This Old Gas Tank. Part 1

This is all about what it takes to find and repair an old gas tank and make it usable again for your project.

So I had a customer come in and they wanted to customize a TW200 Yamaha. Not really my thing at all, but I can handle it. Changing up the gas tank was one of the top things on the list. It involved getting a tank, from 1978 and fitting it to the frame, which is 2001 ish. I thought it would make a good article so you can see what is really involved in doing a job like this the right way.

Step 1) Find gas tank.

This maybe easy, or not so easy, it depends on what you are looking for. In this case I think I lucked out because I found what I wanted and it was in good shape for what it is. The biggest thing with gas tanks is to find something usable that isn't a rusted out relic ...aka .. piece of junky shit that should have been thrown out years ago. Japanese tanks are very hard to find in good shape because they are thin and rust out easily. Sometimes they can be welded, but it is a lot of work. So when picking a tank the inside of it is the most important thing to look at. On this particular tank I lucked out. It was probably cleaned with muriatic acid by someone and it was a nice raw metal on the inside with a little bit of what seemed like blast material left. All in all the tank is real solid.

Being a 1978 125cc dirt bike tank it had some dents. One sort of big one on the side and a bunch of small ones. This is to be expected. the fact that there wasn't any holes or tears was great, and also it came with a gas cap and petcock.  Just those 2 parts can add a lot to the price of a project when they are somewhat obscure parts like these. In this case there isn't really any aftermarket parts companies making anything as far as I know, and if they did the new stuff is sure to be expensive. Heck just a used gas cap for this tank was generally $50.00. That's a lot of money for a cheap plastic cap.

old gas tank repair
The find. A 1978 DT 125 tank. Is it any good?

old gas tank inside view
Nice and clean looking on the inside. Too clean to be original, but it ended up real nice. That's a lot less work to be done! It was clean enough to be coated.

1978 yamaha project tank
It has some dings and dents, but you can see it still has a nice shape to it overall.

repair motorcycle gas tank
The biggest dent. Since we don't know the story behind it, we'll just make one up. They were riding through the woods and hit a tree kinda sideways that was about 4" in diameter.

Step 2) Judging the tank from pictures and maybe talking with the person selling it.

It can be really hard to tell the condition of something from just pictures. I got lucky and there were good pictures of this tank and it was a seller I have worked with on several occasions, whom I could trust. I've been disappointed before, whether it was from dishonest sellers, or just someone who honestly didn't know something, or sometimes shit just happens! So if you can't physically touch the tank before buying, look at pictures and ask questions and above all... know about what it is you are dealing with. Knowing the in's and out's of the part your looking for is some of your best information. In this case knowing that gas caps aren't really readily available, petcocks can be a real hassle, and most important was knowing that Japanese tanks are thin and can rust out bad. More on that later. It's going to be a long article, I took a lot of pictures  : )
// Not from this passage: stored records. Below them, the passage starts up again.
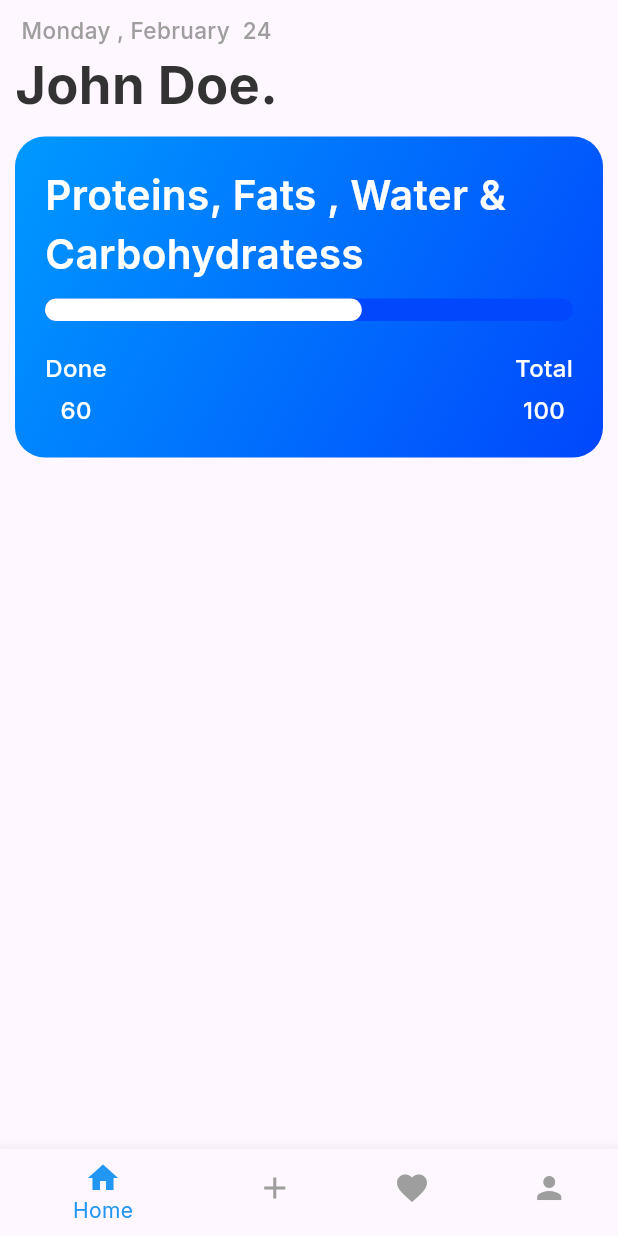
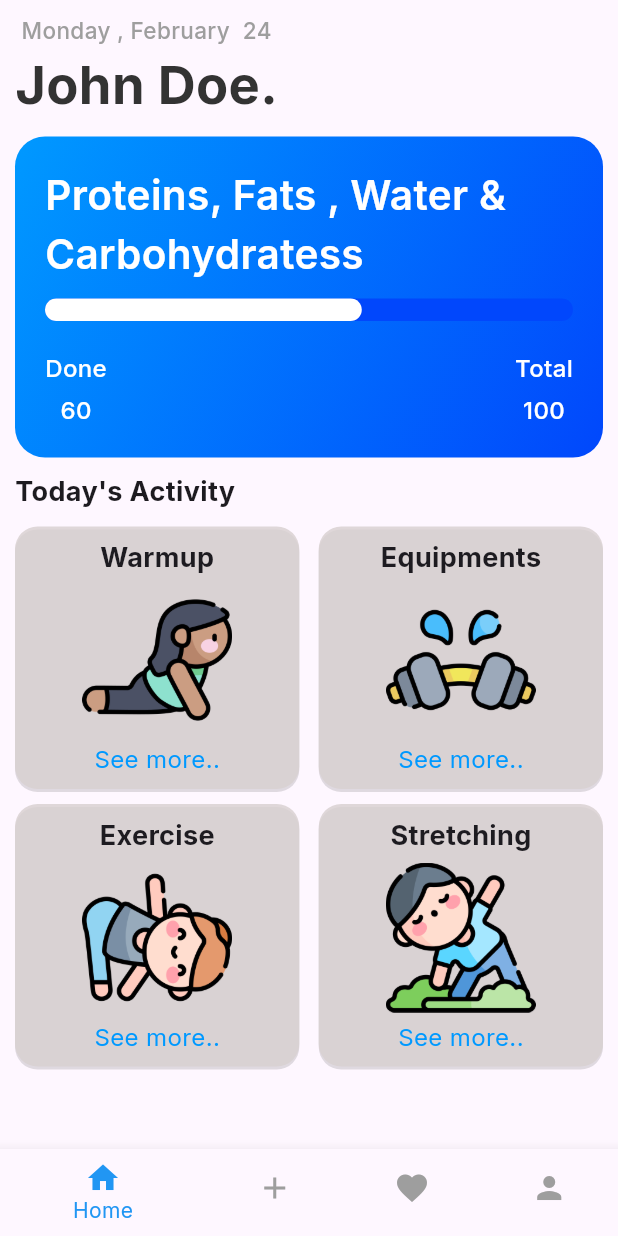
Before and after one commit to sachishehan/Workout-Planner_mobile-App, a Flutter app: the screen it shows after launch, on a phone screen of 412 x 824 dp. Run offline on Flutter 3.47's test engine with Material 3 defaults, Android fonts, the phone set to English and light mode, and no system bars; our stand-ins replace google_fonts.

Commit message:
created home page

```diff
--- a/lib/constants/colors.dart
+++ b/lib/constants/colors.dart
@@ -1,6 +1,7 @@
 import 'package:flutter/material.dart';
 
 const kSubtitleColor = Colors.grey;
+const kCardBgColor = Color.fromARGB(208, 216, 208, 208);
 const kMainWhiteColor = Colors.white;
 const kMainColor = Color(0xff0099FF);
 
--- a/lib/pages/home_page.dart
+++ b/lib/pages/home_page.dart
@@ -4,6 +4,7 @@ import 'package:intl/intl.dart';
 import 'package:workout_plan/constants/colors.dart';
 import 'package:workout_plan/constants/responsive.dart';
 import 'package:workout_plan/data/user_data.dart';
+import 'package:workout_plan/widgets/exercise_card.dart';
 import 'package:workout_plan/widgets/pogress_card.dart';
 
 class HomePage extends StatefulWidget {
@@ -59,6 +60,51 @@ class _HomePageState extends State<HomePage> {
                     progressValue: 0.6,
                     total: 100,
                   ),
+                  SizedBox(
+                    height: 10,
+                  ),
+                  Text("Today's Activity",
+                  style: TextStyle(
+                    fontSize: 18,
+                    fontWeight: FontWeight.bold,
+                  ),
+                  ),
+                   SizedBox(
+                    height: 10,
+                  ),
+                  Row(
+                    mainAxisAlignment: MainAxisAlignment.spaceBetween,
+                    children: [
+                      ExerciseCard(
+                        description: "See more..",
+                        imageUrl: "assests/images/exercises/cobra.png",
+                        title: "Warmup",
+                      ),
+                      ExerciseCard(
+                        description: "See more..",
+                        imageUrl: "assests/images/equipments/dumbbells2.png",
+                        title: "Equipments",
+                      ),
+                    ],
+                  ),
+                  SizedBox(
+                    height: 10,
+                  ),
+                  Row(
+                    mainAxisAlignment: MainAxisAlignment.spaceBetween,
+                    children: [
+                      ExerciseCard(
+                        description: "See more..",
+                        imageUrl: "assests/images/exercises/triangle.png",
+                        title: "Exercise",
+                      ),
+                      ExerciseCard(
+                        description: "See more..",
+                        imageUrl: "assests/images/exercises/yoga.png",
+                        title: "Stretching",
+                      ),
+                    ],
+                  ),
                 ],
               ),
             ),
--- /dev/null
+++ b/lib/widgets/exercise_card.dart
@@ -0,0 +1,63 @@
+import 'package:flutter/material.dart';
+import 'package:workout_plan/constants/colors.dart';
+
+class ExerciseCard extends StatelessWidget {
+
+  final String title;
+  final String imageUrl;
+  final String description;
+  const ExerciseCard({
+    super.key,
+    required this.title,
+    required this.imageUrl,
+    required this.description});
+
+  @override
+  Widget build(BuildContext context) {
+    return Container(
+      width: MediaQuery.of(context).size.width * 0.46,
+      decoration: BoxDecoration(
+        color: kCardBgColor,
+        borderRadius: BorderRadius.circular(15),
+        boxShadow: [
+        BoxShadow(
+          color:Colors.black12,
+          offset: Offset(0, 2),
+          ),
+        ],
+      ),
+      child: Padding(
+        padding: const EdgeInsets.all(8.0),
+        child: Column(
+          children: [
+            Text(
+              title,
+              style: TextStyle(
+                fontSize: 18,
+                fontWeight: FontWeight.bold,
+              ),
+            ),
+            SizedBox(
+              height: 5,
+            ),
+            Image.asset(imageUrl,
+            width: 100,
+            fit: BoxFit.cover,
+            ),
+            SizedBox(
+              height: 5,
+            ),
+            Text(
+              description,
+              style: TextStyle(
+                fontSize: 16,
+                fontWeight: FontWeight.normal,
+                color: kMainColor,
+              ),
+            )
+          ],
+        ),
+      ),
+    );
+  }
+}
```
EBay is a good place for finding stuff. If you do use EBay look at the sellers rating and how many transactions they have. Occasionally you have to buy from someone that is new to EBay, but generally I have found that most sellers are honest. In this case, I found the seller on EBay, and have done business with them before and started doing business with them through their regular shop and not EBay, so a quick email of what I'm looking for got some results.

bottom of vintage motorcycle gas tank
A picture of the bottom of a tank is important for rust holes. Water will lay in the bottom of tanks and pretty quickly rust a hole in it, especially along the seems of Japanese made tanks. (as well as others that use the same manufacturing process)